I love what I do and I’ve been fortunate enough to work with a lot of amazing art directors on a lot of great projects. I’m always grateful for the work I get. But I’ve talked to a lot of women in the industry over the years, and there is a clear pattern we’ve all experienced. One day a few months ago, I was commissioned to work on the backlist of a prolific women’s lit author. Minutes later, an art director called about a memoir in which the author was “always the bridesmaid.” Later that day: a novel about a wife dealing with her husband’s indifference while balancing her new career and motherhood. Three projects from three different art directors. All aimed directly at women readers.
I doubt that many of my male colleagues have had the same experience. And that day wasn’t an anomaly.
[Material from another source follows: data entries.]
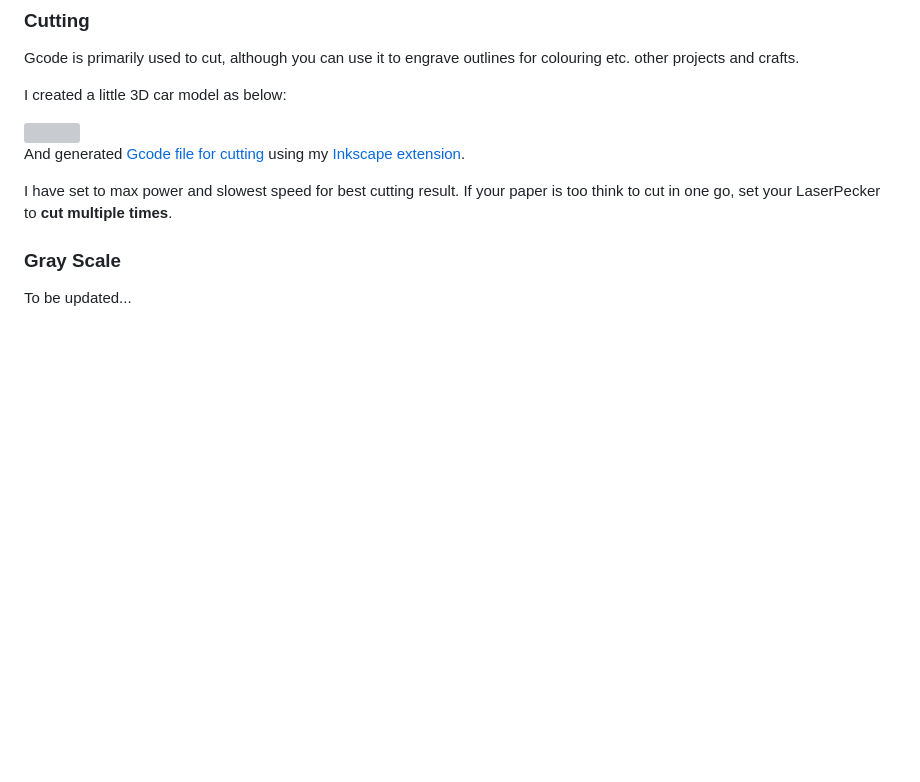
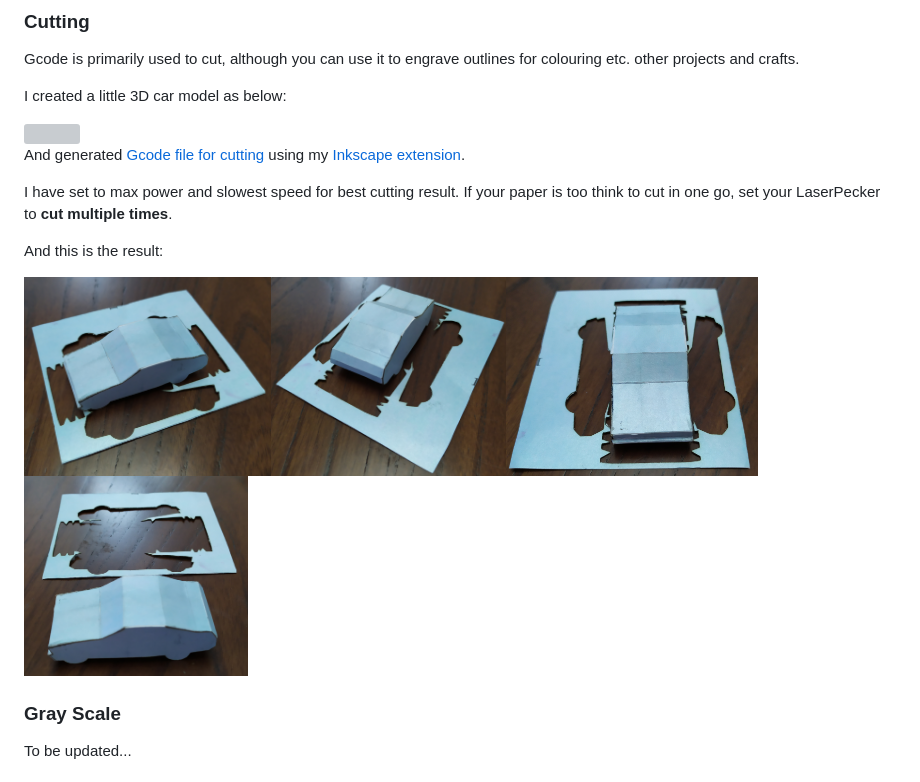
Before and after one commit to yy502/laserpecker, a Markdown page: Pro_EN.md, the part around the change. Drawn GitHub-style; pictures changed too: images/car01.jpg (added), images/car02.jpg (added), images/car03.jpg (added); blank space fills up the shorter version; grey boxes are pictures that could not be loaded.

Commit message:
added car model photos

```diff
--- a/Pro_EN.md
+++ b/Pro_EN.md
@@ -74,6 +74,10 @@ I created a little 3D car model as below:
 And generated [Gcode file for cutting](https://github.com/yy502/inkscape-laserpecker/blob/master/misc/car.txt) using my [Inkscape extension](https://github.com/yy502/inkscape-laserpecker).
 
 I have set to max power and slowest speed for best cutting result. If your paper is too think to cut in one go, set your LaserPecker to **cut multiple times**.
+
+And this is the result:
+
+<img src="images/car01.jpg" height="200px"><img src="images/car02.jpg" height="200px"><img src="images/car03.jpg" height="200px"><img src="images/car04.jpg" height="200px">
 
 
 ### Gray Scale
```
Also changed, not shown: 1 other file.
The talented art director and cover designer Catherine Casalino has told me, “When you’re on the receiving end of a project, it’s hard to say no, and even harder to explain why you don’t want to work exclusively on women’s fiction,” and continued with, “I think if we mixed things up a little more—hired women to design sports books and hired men to design cookbooks—we’d get some fresh and unexpected designs. And that would benefit all of us in the industry.” Another female designer has written to me saying, “It’s no surprise that women are assigned these topics—being women, it’s natural to assume we are interested in these things—but sometimes the associations are so tenuous that you start wondering if the gender bias is actually a form of laziness.”